Statistical models normally prefer to encode graphs with this format, such as node2vec which requires the adjacency matrix as inputs.

You can use the functions of ** get.adjlist(graph)**,

**, and**

*get.edgelist(graph)***to get the three different formats, respectively.**

*get.adjacency(graph)*## Operations on Graphs

In practice, we might want to remove certain edges or join graphs to get subgraphs. In this case, the math operators can help you achieve the goal.

*Figure 3. Operations on graphs*

The graph in (1, 1) is the original graph. The graph in (1, 1) removed two vertices from the original graph.
The graph in (2, 1) is made of certain edges (the edges were removed from the original graph due to the removal of vertices).
The graph in (2, 2) is the joined graph of (1, 1) and (2, 1), and it has the same structure as (1, 1).

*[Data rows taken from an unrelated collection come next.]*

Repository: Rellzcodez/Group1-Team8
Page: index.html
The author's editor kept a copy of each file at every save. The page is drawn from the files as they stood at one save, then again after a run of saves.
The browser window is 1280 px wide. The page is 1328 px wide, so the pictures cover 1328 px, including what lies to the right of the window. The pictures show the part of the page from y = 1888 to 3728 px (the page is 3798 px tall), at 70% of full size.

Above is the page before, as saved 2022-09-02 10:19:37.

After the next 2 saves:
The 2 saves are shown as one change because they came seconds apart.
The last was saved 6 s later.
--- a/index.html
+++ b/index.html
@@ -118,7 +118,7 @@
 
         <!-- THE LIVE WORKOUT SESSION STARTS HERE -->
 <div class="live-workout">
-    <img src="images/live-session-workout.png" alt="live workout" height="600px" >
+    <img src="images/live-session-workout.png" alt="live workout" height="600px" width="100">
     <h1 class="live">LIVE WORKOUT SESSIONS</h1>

## Using Data Frames

In real-world problems, we rarely make graphs manually. Instead, we have to import data.
For the best practice to manipulate graphs, we normally need to prepare two data files/data frames.
One of the files needs to contain all the attributes for each vertex in the graph.
The other file needs to contain the edges in the network (typically an edge list).

In the book, the author gave an example of a lawyer dataset of Lazega. The information is stored in two different files: ** elist.lazega** and

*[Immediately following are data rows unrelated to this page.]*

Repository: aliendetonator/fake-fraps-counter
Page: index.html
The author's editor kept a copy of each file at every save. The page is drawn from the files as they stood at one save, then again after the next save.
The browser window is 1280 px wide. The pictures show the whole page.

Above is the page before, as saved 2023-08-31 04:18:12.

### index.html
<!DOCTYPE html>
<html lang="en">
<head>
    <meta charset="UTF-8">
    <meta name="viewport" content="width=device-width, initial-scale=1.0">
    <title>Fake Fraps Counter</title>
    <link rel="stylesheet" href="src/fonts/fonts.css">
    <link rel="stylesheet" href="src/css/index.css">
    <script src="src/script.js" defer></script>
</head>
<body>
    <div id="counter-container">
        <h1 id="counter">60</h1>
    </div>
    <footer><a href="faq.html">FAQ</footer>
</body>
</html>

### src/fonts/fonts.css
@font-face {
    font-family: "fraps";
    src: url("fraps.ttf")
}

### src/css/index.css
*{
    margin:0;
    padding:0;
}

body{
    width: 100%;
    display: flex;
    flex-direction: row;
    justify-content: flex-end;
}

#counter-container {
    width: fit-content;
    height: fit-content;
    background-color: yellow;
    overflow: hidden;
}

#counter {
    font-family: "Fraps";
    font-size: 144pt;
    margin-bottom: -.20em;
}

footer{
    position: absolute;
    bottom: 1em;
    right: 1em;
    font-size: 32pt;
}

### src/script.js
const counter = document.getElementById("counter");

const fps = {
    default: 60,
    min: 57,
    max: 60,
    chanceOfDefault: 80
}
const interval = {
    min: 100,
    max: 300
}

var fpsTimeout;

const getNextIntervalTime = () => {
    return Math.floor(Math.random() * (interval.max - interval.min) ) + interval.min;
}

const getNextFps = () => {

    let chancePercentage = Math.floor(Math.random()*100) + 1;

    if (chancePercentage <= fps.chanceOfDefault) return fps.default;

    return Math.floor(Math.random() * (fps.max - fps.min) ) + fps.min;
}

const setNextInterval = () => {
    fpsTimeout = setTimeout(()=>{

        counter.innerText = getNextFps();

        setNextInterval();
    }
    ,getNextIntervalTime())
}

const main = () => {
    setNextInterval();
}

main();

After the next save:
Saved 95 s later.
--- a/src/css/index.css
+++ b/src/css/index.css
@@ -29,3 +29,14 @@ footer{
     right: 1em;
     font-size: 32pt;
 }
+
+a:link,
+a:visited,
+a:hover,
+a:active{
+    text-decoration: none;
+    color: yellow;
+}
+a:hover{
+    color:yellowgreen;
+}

**. The original data is available in the sand (Statistical Analysis of Network Data) library. Therefore, here is how you would read your own data:**

*v.attr.lazega*

*Figure 4. Read your own data*

## Conclusion

In this blog, I covered the code for creating directed and undirected graphs, visualizing graphs, getting statistics from graphs, labeling vertices, generating different formats of representations, subsetting and joining graphs, and reading your own network data with igraph.

## Relevant Readings

NetworkX: Code Demo for Manipulating Subgraphs

Analyzing Disease Co-occurrence Using NetworkX, Gephi, and Node2Vec

## Reference

Statistical Analysis of Network Data with R, by Eric D. Kolaczyk and Csárdi Gábor, Springer, 2014, pp. 13–28.